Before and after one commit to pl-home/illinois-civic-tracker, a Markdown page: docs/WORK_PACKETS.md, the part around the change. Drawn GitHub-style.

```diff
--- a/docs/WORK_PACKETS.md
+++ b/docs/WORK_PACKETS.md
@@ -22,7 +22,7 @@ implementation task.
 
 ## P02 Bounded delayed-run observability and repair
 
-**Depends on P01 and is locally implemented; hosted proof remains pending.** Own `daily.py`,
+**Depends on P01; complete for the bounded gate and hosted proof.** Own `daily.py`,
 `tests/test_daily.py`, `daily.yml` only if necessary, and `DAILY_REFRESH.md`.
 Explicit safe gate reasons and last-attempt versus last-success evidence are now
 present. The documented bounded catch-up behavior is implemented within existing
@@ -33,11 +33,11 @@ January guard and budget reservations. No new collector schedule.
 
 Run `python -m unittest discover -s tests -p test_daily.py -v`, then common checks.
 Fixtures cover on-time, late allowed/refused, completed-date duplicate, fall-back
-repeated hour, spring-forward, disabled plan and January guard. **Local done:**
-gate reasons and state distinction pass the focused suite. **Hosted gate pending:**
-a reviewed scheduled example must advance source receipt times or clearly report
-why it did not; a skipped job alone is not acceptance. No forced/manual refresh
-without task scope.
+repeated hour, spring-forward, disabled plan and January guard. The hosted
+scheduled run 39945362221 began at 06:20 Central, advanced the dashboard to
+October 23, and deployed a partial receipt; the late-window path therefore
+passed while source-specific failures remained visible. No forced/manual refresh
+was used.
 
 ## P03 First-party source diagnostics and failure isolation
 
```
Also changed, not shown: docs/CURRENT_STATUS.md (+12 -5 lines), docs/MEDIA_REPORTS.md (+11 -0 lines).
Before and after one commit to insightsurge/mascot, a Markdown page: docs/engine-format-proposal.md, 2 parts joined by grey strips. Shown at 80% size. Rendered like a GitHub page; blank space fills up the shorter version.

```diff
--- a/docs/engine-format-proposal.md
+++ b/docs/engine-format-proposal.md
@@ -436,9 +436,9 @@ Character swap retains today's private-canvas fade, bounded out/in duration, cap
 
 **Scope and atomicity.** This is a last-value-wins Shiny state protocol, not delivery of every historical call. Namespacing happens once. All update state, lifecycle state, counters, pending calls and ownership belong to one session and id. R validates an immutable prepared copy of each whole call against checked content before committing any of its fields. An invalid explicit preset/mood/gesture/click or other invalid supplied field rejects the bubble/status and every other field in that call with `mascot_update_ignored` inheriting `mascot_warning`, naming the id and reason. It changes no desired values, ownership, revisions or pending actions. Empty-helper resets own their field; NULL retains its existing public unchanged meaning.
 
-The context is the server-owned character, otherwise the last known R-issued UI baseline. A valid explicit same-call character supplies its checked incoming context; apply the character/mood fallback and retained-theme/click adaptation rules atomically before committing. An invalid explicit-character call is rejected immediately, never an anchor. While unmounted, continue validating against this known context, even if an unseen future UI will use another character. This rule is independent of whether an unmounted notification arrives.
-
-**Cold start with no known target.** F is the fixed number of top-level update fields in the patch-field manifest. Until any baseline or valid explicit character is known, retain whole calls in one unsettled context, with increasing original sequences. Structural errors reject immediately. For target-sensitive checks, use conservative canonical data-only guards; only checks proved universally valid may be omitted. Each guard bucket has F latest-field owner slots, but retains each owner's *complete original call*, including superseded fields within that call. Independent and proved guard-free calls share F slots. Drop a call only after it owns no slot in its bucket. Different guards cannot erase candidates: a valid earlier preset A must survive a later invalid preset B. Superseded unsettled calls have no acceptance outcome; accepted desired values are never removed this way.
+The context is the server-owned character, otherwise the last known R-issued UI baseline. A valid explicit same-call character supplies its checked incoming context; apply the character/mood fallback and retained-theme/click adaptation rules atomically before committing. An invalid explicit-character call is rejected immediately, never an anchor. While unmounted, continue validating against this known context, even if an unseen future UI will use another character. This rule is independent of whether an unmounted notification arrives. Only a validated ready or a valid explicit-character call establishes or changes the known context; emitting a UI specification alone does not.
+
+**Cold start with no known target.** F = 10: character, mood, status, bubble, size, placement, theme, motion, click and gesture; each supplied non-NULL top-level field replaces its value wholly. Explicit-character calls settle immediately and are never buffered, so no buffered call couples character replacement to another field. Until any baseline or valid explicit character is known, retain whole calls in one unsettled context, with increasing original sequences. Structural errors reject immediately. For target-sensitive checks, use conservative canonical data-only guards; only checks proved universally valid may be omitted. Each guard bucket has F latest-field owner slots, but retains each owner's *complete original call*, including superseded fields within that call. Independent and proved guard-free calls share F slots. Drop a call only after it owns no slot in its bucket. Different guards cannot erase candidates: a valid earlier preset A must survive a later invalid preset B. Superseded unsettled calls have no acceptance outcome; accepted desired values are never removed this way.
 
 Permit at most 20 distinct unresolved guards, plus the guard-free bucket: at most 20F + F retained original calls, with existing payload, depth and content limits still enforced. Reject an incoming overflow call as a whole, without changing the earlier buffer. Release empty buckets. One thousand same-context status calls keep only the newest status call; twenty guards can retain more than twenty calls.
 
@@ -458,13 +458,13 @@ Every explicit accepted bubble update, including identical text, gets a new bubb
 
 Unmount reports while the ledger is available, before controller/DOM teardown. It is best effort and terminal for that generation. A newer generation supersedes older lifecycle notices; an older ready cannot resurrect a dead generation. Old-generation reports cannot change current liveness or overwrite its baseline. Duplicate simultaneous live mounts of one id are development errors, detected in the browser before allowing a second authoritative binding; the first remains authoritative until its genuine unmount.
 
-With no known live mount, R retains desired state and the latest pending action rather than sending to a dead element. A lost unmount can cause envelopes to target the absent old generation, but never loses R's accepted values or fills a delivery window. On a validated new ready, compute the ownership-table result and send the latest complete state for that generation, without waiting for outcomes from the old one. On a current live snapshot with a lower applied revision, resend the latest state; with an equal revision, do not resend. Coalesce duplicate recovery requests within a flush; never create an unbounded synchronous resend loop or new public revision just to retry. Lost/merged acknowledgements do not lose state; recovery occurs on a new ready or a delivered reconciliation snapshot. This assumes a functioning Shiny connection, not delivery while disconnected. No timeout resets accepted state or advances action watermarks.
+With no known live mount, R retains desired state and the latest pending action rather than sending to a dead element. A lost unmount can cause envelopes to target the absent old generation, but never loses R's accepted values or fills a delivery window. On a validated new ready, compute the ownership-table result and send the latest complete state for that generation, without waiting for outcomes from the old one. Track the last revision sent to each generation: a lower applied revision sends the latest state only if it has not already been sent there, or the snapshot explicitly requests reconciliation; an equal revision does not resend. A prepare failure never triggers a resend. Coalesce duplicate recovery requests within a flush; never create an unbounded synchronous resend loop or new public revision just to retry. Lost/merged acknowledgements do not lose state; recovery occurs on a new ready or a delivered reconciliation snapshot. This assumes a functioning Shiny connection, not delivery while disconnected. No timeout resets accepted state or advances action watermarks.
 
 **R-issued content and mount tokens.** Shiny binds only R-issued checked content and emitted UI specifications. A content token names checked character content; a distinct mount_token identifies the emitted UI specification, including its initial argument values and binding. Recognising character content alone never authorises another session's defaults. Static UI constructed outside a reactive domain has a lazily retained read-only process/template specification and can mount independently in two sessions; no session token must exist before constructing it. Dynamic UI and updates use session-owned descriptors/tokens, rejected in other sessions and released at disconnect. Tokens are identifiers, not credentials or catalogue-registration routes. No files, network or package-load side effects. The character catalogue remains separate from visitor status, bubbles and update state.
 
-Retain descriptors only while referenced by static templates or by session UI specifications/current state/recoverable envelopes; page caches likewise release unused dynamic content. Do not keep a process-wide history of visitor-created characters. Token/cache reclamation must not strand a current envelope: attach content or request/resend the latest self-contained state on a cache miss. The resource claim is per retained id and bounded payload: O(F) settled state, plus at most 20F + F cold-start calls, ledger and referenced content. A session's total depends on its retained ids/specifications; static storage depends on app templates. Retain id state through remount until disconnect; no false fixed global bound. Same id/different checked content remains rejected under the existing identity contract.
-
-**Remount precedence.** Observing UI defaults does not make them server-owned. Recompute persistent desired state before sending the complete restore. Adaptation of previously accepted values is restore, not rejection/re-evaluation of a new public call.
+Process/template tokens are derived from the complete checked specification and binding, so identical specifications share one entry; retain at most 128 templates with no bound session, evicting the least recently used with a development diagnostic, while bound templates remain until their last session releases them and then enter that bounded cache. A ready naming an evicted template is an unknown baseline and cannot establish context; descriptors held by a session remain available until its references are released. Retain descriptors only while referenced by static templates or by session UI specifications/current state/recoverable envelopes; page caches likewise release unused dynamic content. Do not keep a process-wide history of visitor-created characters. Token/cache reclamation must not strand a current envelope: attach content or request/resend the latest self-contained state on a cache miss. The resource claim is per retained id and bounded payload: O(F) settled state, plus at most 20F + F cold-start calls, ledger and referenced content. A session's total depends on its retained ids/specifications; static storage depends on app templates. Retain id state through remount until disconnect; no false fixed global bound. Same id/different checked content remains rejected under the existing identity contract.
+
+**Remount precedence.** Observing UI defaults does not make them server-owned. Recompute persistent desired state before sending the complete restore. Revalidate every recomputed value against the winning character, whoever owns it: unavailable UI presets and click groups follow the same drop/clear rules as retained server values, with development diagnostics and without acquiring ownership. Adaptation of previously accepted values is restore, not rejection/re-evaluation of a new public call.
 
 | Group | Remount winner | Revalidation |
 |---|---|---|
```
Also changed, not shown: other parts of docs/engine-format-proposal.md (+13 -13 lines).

The task =
All lines of the entries containing the string "January" must be shown in full.

Task response =
@@ -33,11 +33,11 @@ January guard and budget reservations. No new collector schedule.
-repeated hour, spring-forward, disabled plan and January guard. **Local done:**
+repeated hour, spring-forward, disabled plan and January guard. The hosted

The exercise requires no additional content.